by Kathy Honeyman, 12/27/16*
Just when you think you’ve gotten accustomed to your adult child with special
needs living outside the home, something happens.
Recently, my daughter was at a Christmas party. And all hell broke loose. First,
a little background. Becky is 27 years old and lives with four other women in a
well-run and caring group home a few miles from where we live. She has
moderate intellectual disabilities, an active seizure disorder, as well as some
challenging sensory issues.
She moved into the group home two years ago. The move was more traumatic
for me than it was for her. She was ready! She acclimated within a few weeks
and had no desire to move back home. “I love them, mom!” It took me months.
There were a few bumps in the road, but overall, things were going well. Until
I should have seen it coming. She had gotten overstimulated with performing in
the chorus, the music was very loud, and her best friend was not paying any
attention to her. She got very emotional and wanted me to do something about
her friend. In the past, I would have ushered her out of the environment to a
calmer, quieter place until she settled down. However, that night, her staff was
with her. Staff, along with myself, as well as a well-intentioned party guest
surrounded her, which, of course, only escalated the situation. The result: A
monumental meltdown—a 190 lb. woman screaming and throwing herself on
the dance floor.
Here’s the problem. The staff was directing her their way; I was directing her my
way. It didn’t really matter who was right. What mattered was that she was
getting two conflicting messages which made the situation far worse than it
might have been. We were all pretty shaken up.
After I got her back to the group home, I went home and had a long talk with my
husband and son, basically about my role in Becky’s life. For the first time, it
dawned on me that Becky was no longer mine to control. She now lives with
someone else. And she needs to respect the rules of the house where she lives.
This was an important “a-ha!” moment for me.
Letting go of your adult child with special needs is different than letting go of
your adult child without special needs. You find yourself holding on too
tightly—the same way you would if you were crossing a busy street with a young
child. Often, they will hold on just as tightly. Sometimes their maturity is so
slow that you don’t even notice that they are now adults. But they need to find
their own way—with support, yes, but
their own way

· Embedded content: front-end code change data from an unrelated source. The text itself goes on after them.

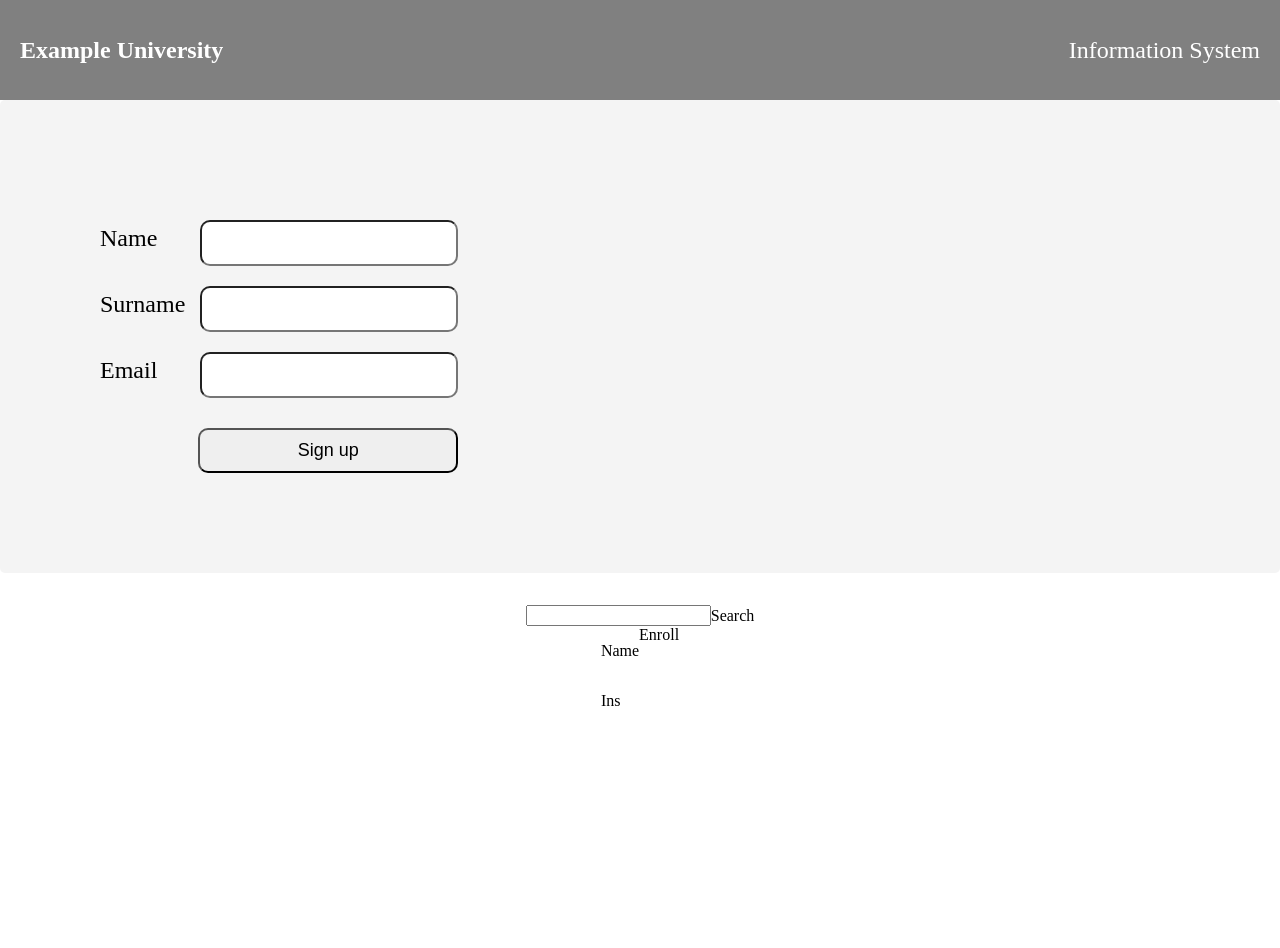
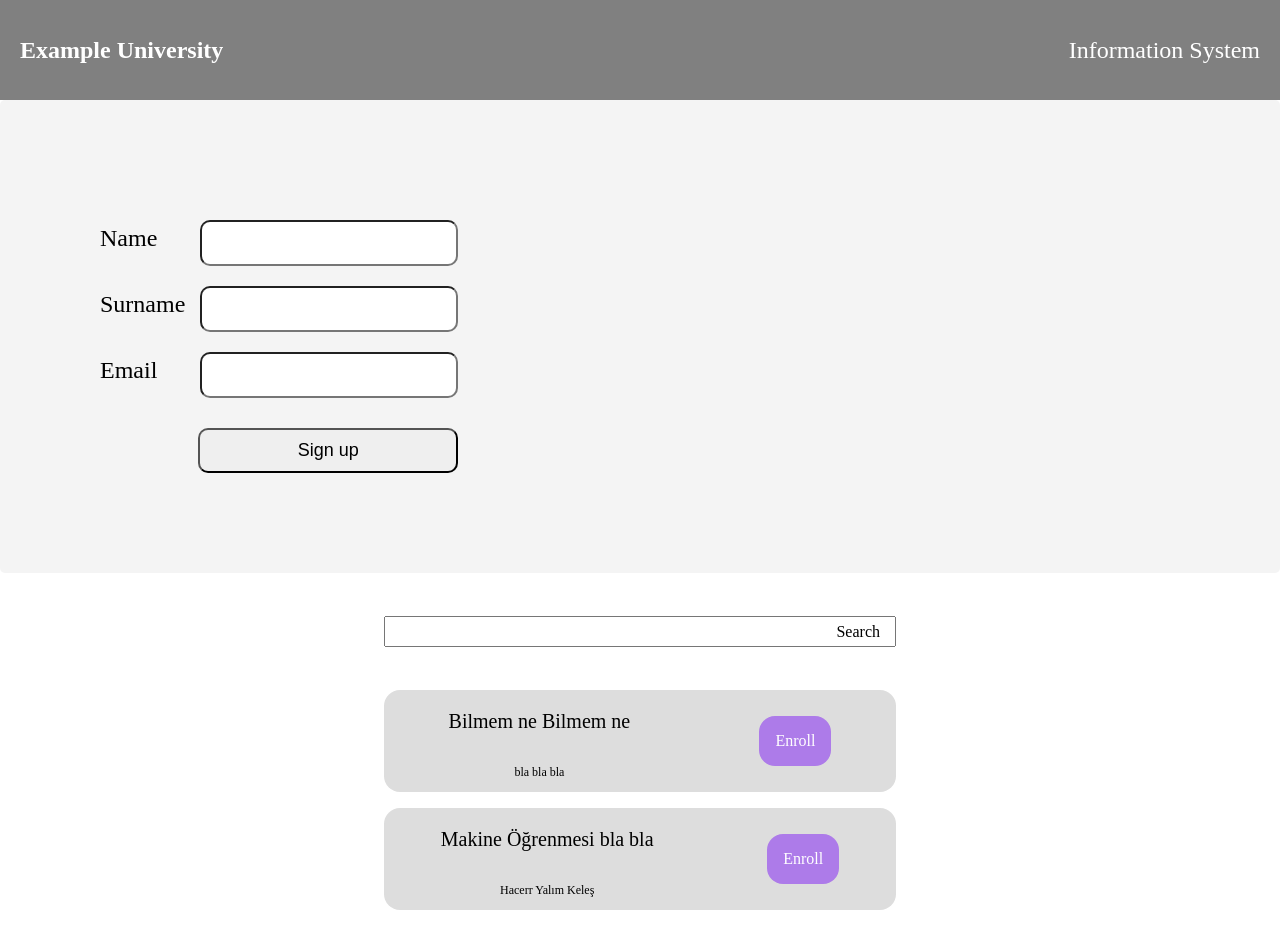
Before and after one commit to goktugocakli/course-management-system, a React (Create React App) app: page /signup in a window 1280 px wide. Shown: the top 948 px of the page. Built offline with nearby package versions, Linux system fonts and the light colour scheme.

Commit message:
added enroll with mapping

```diff
--- a/src/components/enrollcourse/styles/enrollcourse.js
+++ b/src/components/enrollcourse/styles/enrollcourse.js
@@ -8,10 +8,11 @@ export const Container = styled.div`
 
     display: flex;
     flex-direction: column;
+    gap:3rem;
+    padding-top: 3rem;
     align-items: center;
-    padding: 2rem;
-
-    height: 100vh;
+    width: 100vw;
+    height: 70vh;
 
 `;
 
@@ -19,12 +20,20 @@ export const SearchContainer = styled.div`
   display: flex;
   flex-direction: row;
   align-items: center;
-  justify-content: space-between;
+  width: 40%;
+
+  justify-content: space-around;
+  position: relative;
 `;
 
-export const SearchInput = styled.input``;
+export const SearchInput = styled.input`
+  width: 100%;
+  height: 120%;
+`;
 
 export const SearchButton = styled.div`
+  position: absolute;
+  right: 1rem;
   cursor: pointer;
 
   &:hover {
@@ -36,24 +45,41 @@ export const ListContainer = styled.div`
   display: flex;
   flex-direction: column;
   gap: 1rem;
+  width: 40%;
+
 `;
 
 export const ListItem = styled.div`
   display: flex;
   flex-direction: row;
+  align-items: center;
+  justify-content: space-around;
+
+  border-radius: 1rem;
+  background: #ddd;
 `;
 
 export const ItemInfo = styled.div`
   display: flex;
   flex-direction: column;
+  align-items: center;
 `;
 
-export const Name = styled.p``;
+export const Name = styled.p`
+  font-size: 1.25rem;
+`;
 
-export const Instructors = styled.p``;
+export const Instructors = styled.p`
+  font-size: 0.75rem;
+`;
 
 export const EnrollButton = styled.div`
   cursor: pointer;
+  padding: 1rem;
+  border-radius: 1rem;
+
+  background-color: #AD7BE9;
+  color: white;
 
   &:hover {
     background: green;
--- a/src/containers/enrollcontainer/index.js
+++ b/src/containers/enrollcontainer/index.js
@@ -1,4 +1,56 @@
 import { EnrollCourse } from "../../components";
+
+const courses = [
+  {
+    id: 0,
+    code: "BBM382",
+    name: "Bilmem ne Bilmem ne",
+    instructors: [
+      {
+        id: 0,
+        name: "bla bla bla",
+      },
+    ],
+  },
+
+  {
+    id: 1,
+    code: "BBM406",
+    name: "Makine Öğrenmesi bla bla",
+    instructors: [
+      {
+        id: 0,
+        name: "Hacerr Yalım Keleş",
+      },
+    ],
+  },
+];
+
+const renderCourses = () => {
+  return (
+    <>
+      {courses.map((course) => {
+        return (
+          <EnrollCourse.ListItem key={course.id}>
+            <EnrollCourse.ItemInfo>
+              <EnrollCourse.Name>{course.name}</EnrollCourse.Name>
+
+              {course.instructors.map((ins) => {
+                return (
+                  <EnrollCourse.Instructors key={ins.id}>
+                    {ins.name}
+                  </EnrollCourse.Instructors>
+                );
+              })}
+            </EnrollCourse.ItemInfo>
+
+            <EnrollCourse.EnrollButton>Enroll</EnrollCourse.EnrollButton>
+          </EnrollCourse.ListItem>
+        );
+      })}
+    </>
+  );
+};
 
 export default function EnrollContainer() {
   return (
@@ -7,17 +59,7 @@ export default function EnrollContainer() {
         <EnrollCourse.SearchInput />
         <EnrollCourse.SearchButton>Search</EnrollCourse.SearchButton>
       </EnrollCourse.SearchContainer>
-      <EnrollCourse.ListContainer>
-        <EnrollCourse.ListItem>
-          <EnrollCourse.ItemInfo>
-            <EnrollCourse.Name>Name</EnrollCourse.Name>
-
-            <EnrollCourse.Instructors>Ins</EnrollCourse.Instructors>
-          </EnrollCourse.ItemInfo>
-
-          <EnrollCourse.EnrollButton>Enroll</EnrollCourse.EnrollButton>
-        </EnrollCourse.ListItem>
-      </EnrollCourse.ListContainer>
+      <EnrollCourse.ListContainer>{renderCourses()}</EnrollCourse.ListContainer>
     </EnrollCourse>
   );
 }
```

What I needed to understand was that Becky was truly living her own life
outside of my control. It’s ironic, because that’s what I always wanted for her. I
was finally getting it. She was living her own life. I just didn’t know it! My role
has changed. My hold on her has changed. It’s not that it has gone away, it’s
The experience, as painful as it was, helped move me to my next step in
parenting. It moved me towards treating her as an independent woman who
lives in her own place. That means I can’t just march in there as you would with
a child. Obviously, this does not include times when speaking up is necessary.
But it does acknowledge that Becky is now living her own life, and she has to
deal with the demands of living in a group home with staff and four roommates.
That’s her job.
My job is to continue loving her. I am now just a mom, a more enlightened
mom, but still, just a mom who will encourage her to make a life for herself,
rather than my always designing it. In many ways, it’s a harder role to
play—after years of building a life around her needs. But it’s one that was
necessary for me to recognize. Of course, she was already doing it! Same as her
brother, our adult son.
Kathy is a clinical social worker practicing in Raleigh. She has worked with
persons with IDD and their families for the past 25 years. Her website is